Field: Modern Chinese History
Advisor: Eugenia Lean
Xuexin Cai is a PhD student in the History-East Asia Program at Columbia University. He works at the intersection of environmental history, borderlands history, and the history of science and technology. While his current research focuses on Southwest China (particularly Yunnan), he is also interested in the broader Sino-Southeast Asian and Sino-Tibetan borderlands.
His dissertation, tentatively titled “Between Wasteland and Wilderness: Rubber Farms, Nature Reserves, and Rural Life in Southwest China, 1945-2000,” explores three closely related questions: what role did rubber production and nature conservation play in Chinese state formation in the previously unintegrated borderlands of southwest Yunnan? How did ordinary rural people – as well as non-human beings in the local ecologies – resist, shape, or take advantage of the policies, laws, and technologies that came with the spread of rubber trees and the establishment of nature reserves? Finally, how did China’s modern rubber industry and conservation science develop in relation to shifting discourses of resource insecurity (and sustainable development) in the Maoist and post-Mao periods? Ultimately, he hopes to offer an account of how lives of human and non-human beings changed over half of a century in one of our planet’s most biodiverse and culturally diverse regions.
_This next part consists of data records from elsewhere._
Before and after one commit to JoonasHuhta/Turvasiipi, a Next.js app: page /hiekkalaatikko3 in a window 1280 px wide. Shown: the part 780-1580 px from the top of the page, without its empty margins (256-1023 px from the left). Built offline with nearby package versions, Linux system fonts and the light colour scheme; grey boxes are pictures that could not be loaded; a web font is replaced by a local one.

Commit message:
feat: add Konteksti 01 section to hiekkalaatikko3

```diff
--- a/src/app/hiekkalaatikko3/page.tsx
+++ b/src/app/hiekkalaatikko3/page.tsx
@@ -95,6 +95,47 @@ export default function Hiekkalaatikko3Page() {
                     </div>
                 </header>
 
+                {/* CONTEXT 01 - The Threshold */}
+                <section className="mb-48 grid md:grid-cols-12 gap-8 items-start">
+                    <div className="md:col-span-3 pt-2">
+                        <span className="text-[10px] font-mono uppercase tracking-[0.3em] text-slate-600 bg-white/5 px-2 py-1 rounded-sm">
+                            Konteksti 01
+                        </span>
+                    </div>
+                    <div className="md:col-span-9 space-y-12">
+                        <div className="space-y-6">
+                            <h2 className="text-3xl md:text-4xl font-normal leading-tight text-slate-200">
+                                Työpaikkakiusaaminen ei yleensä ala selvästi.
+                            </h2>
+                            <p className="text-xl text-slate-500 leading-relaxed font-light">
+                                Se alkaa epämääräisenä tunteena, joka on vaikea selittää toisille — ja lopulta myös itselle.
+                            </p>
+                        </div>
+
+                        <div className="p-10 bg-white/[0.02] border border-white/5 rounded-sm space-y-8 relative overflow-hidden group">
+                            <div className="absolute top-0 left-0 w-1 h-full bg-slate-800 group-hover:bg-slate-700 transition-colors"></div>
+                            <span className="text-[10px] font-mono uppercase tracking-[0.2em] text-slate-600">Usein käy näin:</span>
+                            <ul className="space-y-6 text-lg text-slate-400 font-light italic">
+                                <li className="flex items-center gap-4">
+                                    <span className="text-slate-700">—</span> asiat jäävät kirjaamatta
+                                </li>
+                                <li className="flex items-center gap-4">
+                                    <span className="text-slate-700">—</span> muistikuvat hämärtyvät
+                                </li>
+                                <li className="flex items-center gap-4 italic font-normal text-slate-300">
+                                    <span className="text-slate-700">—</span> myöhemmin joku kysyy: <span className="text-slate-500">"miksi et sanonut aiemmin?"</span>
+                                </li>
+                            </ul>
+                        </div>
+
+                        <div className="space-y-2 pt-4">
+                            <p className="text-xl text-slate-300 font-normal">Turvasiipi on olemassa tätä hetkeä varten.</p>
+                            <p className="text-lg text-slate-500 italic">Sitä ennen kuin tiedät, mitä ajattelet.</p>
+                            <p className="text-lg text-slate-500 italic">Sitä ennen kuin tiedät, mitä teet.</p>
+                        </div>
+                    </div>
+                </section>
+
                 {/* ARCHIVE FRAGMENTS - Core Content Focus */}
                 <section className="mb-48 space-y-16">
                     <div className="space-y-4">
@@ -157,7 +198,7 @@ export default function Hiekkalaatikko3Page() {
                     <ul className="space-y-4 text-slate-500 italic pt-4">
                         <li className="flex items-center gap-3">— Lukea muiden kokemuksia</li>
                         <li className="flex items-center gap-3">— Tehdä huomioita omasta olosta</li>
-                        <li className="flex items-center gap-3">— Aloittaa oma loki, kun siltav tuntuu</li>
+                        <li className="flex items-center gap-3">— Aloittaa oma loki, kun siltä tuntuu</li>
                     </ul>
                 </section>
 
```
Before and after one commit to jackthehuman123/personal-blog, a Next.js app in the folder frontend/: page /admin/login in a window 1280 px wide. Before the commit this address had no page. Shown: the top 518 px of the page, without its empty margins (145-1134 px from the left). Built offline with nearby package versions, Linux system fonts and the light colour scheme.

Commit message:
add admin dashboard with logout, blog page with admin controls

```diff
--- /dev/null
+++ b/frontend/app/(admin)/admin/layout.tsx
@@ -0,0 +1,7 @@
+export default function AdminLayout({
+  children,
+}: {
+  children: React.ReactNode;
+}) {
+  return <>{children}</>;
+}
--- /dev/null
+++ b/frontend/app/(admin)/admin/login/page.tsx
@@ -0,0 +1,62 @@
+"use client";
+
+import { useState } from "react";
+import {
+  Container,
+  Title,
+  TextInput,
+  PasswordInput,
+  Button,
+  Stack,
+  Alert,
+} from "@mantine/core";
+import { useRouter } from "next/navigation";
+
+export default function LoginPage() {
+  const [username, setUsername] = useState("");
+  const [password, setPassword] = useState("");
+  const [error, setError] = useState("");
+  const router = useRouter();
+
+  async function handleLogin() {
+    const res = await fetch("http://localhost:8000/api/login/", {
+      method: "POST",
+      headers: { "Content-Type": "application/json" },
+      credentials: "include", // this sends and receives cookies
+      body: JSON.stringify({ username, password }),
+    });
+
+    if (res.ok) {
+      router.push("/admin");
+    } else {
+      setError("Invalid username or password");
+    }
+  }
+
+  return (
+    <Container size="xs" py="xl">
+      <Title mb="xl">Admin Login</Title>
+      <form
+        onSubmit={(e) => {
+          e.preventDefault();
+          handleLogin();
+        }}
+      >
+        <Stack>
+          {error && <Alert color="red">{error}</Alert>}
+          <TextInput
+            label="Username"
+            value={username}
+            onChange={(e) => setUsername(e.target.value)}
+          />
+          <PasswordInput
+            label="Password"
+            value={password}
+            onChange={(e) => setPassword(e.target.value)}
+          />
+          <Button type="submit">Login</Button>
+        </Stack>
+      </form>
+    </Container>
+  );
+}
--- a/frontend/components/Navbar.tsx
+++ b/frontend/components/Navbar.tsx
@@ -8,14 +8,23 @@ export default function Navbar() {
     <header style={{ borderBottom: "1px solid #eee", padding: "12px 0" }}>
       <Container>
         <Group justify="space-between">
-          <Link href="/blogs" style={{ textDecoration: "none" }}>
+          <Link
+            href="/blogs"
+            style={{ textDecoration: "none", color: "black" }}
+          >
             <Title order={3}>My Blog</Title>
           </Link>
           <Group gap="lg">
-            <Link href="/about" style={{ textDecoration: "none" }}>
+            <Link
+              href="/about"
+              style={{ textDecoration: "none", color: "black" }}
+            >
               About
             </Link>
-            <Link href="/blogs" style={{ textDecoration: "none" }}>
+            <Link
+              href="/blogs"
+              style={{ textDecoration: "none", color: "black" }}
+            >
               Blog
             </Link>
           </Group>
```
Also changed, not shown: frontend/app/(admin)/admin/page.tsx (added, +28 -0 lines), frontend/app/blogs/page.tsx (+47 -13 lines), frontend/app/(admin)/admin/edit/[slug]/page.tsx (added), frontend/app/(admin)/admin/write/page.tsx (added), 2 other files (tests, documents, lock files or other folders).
Experiences before coming to Columbia have shaped his current research interests. During his undergraduate years at New York University Abu Dhabi, he studied the history of tea trade between communities in Southwest China and those on the Tibetan Plateau. Upon graduation, he went to Yunnan and spent three years there, working first in the public humanities and then at a village primary school not very far from the Sino-Burmese border. The people and places that he became familiar with during those years continue to be an important source of inspiration for his current research.